Are blue herons common in our region?
I was surprised to glance out my kitchen window recently and see a blue heron had stopped by. He was standing by the swimming pool and obviously hoping to find a delicious meal swimming around. By luck my camera was handy and I was able to snap a few pictures. Apparently he realized there was no dinner available so, sadly for me, he spread his wings and flew off.
I immediately googled "blue heron" and learned that these birds are indigenous to marshlands and water areas, which was why I was so startled to find him in the desert.
Would be interested to know if this is a common sight here.
High-speed rail carries lots of passengers
According to Wikipedia, Japan's Shinkansen carries 151 million passengers per year (March 2008), it has transported more passengers (the entire network has carried over 10 billion) than any other high-speed line in the world. In 2011, China's high-speed rail network reached 370 million passengers annually. Both these countries with huge, dense populations have been using high-speed rail for many years and have plans for many more lines in the future.
The trains are all electric powered and run at speeds of 150-200 mph, usually on special tracks laid next to older existing lines, which the freight trains use. I would think that a good plan for a Tucson-Phoenix line would be to run airport to airport. At speeds averaging 150 mph, it would be a 47-minute trip.
This would certainly be competitive with local air shuttles. Isn't it time to start catching up to the rest of the major advanced countries of the world?
Retired surgeon, Tucson
New TUSD chief faces large challenges
The current administration of TUSD is giving public schools a bad name. This is sad. We need public schools to continue educating all students, not just the bright ones who are currently leaving in droves to attend private and charter schools. As a former public school teacher I cringe at some of the latest articles about the TUSD schools:
• Over $300,000 will be spent on public relations to entice students to stay in the system.
• The average 10-year teacher in the TUSD system makes only $35,000.
• The multimillion-dollar computer system doesn't work; it must be scrapped and a previous system must be reinstated at a huge cost.
• Schools are closing and teachers are being laid off.
No wonder parents are taking their kids out of public schools. The administration doesn't seem to know how to make things work and manage money properly.
Can the new superintendent help?
Retired teacher, Tucson
End force feedings of Gitmo prisoners
So it's come to this: The land of the free and home of the brave is force-feeding men imprisoned by our government in Cuba.

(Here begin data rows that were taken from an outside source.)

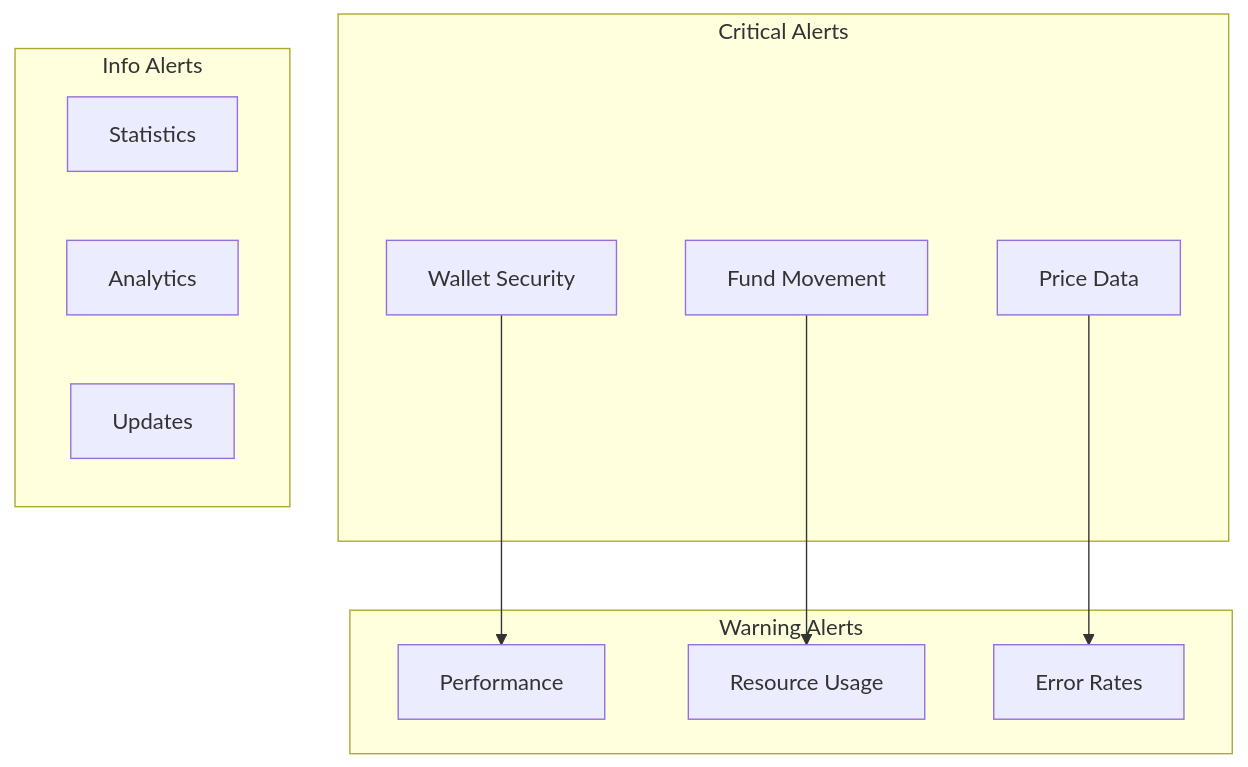
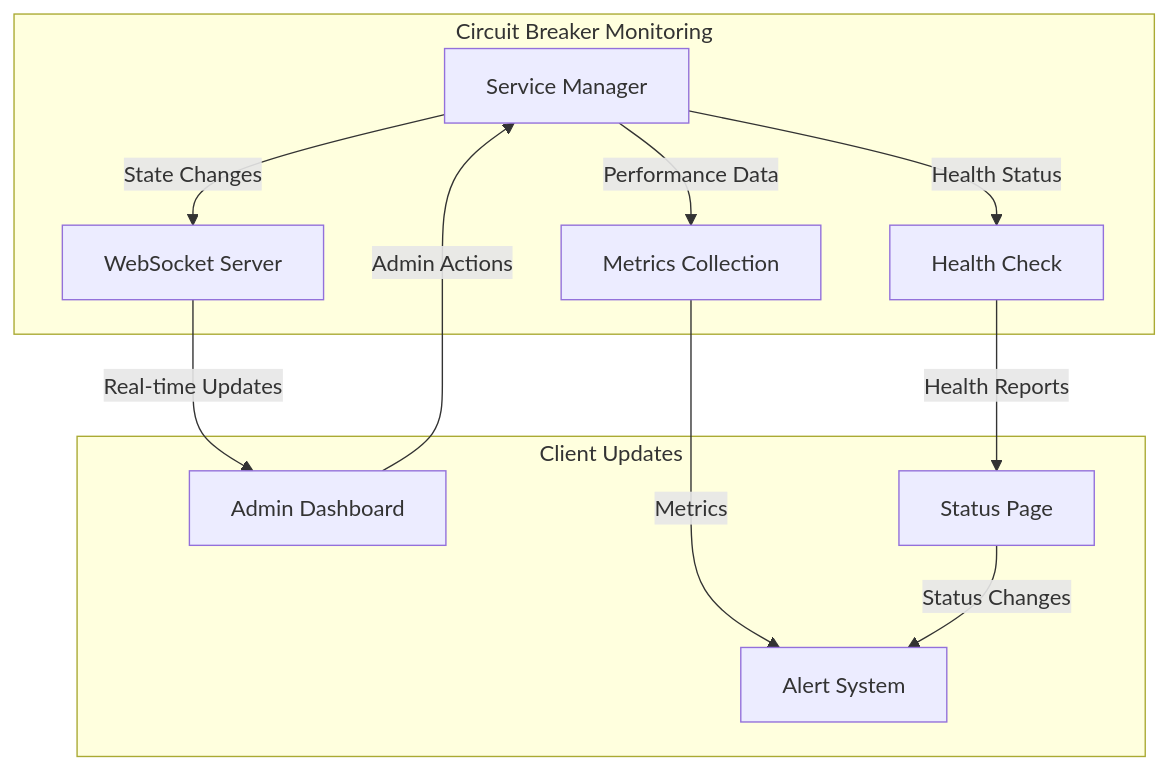
Diagram 15 of 16 in docs_important/Core Services/**MASTER_SERVICE_ARCHITECTURE.md (BranchManager69/degenduel), drawn with Mermaid before and after one commit. The commit also changed other lines of this file and 26 other files, not shown here.

````diff
--- a/docs_important/Core Services/**MASTER_SERVICE_ARCHITECTURE.md
+++ b/docs_important/Core Services/**MASTER_SERVICE_ARCHITECTURE.md
@@ -451,24 +560,26 @@
 ```mermaid
 graph TD
-    subgraph "Critical Alerts"
-        A[Wallet Security]
-        B[Fund Movement]
-        C[Price Data]
+    subgraph "Circuit Breaker Monitoring"
+        A[Service Manager]
+        B[WebSocket Server]
+        C[Health Check]
+        D[Metrics Collection]
     end
     
-    subgraph "Warning Alerts"
-        D[Performance]
-        E[Resource Usage]
-        F[Error Rates]
+    subgraph "Client Updates"
+        E[Admin Dashboard]
+        F[Status Page]
+        G[Alert System]
     end
     
-    subgraph "Info Alerts"
-        G[Statistics]
-        H[Analytics]
-        I[Updates]
-    end
+    A -->|State Changes| B
+    A -->|Health Status| C
+    A -->|Performance Data| D
     
-    A --> D
-    B --> E
-    C --> F
+    B -->|Real-time Updates| E
+    C -->|Health Reports| F
+    D -->|Metrics| G
+    
+    E -->|Admin Actions| A
+    F -->|Status Changes| G
 ```
````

Many tortured, few charged with any crime, these 166 men have endured years of hopeless captivity. In February a hunger strike burst out after guards searched their Qurans. Now 106 inmates are refusing food and 45 are dangerously thin. Military personnel tie them down, snake a tube nose into their stomachs and pour nutrients through it.
A federal judge says the procedure is illegal. We say we don't want the men to die. They say man does not live by bread alone.
The commander in chief can resolve the dilemma. Let's urge Mr. Obama to stop the force feedings and begin talks about prisoners' grievances now.
Alison P. Nylund
Retired librarian, Tucson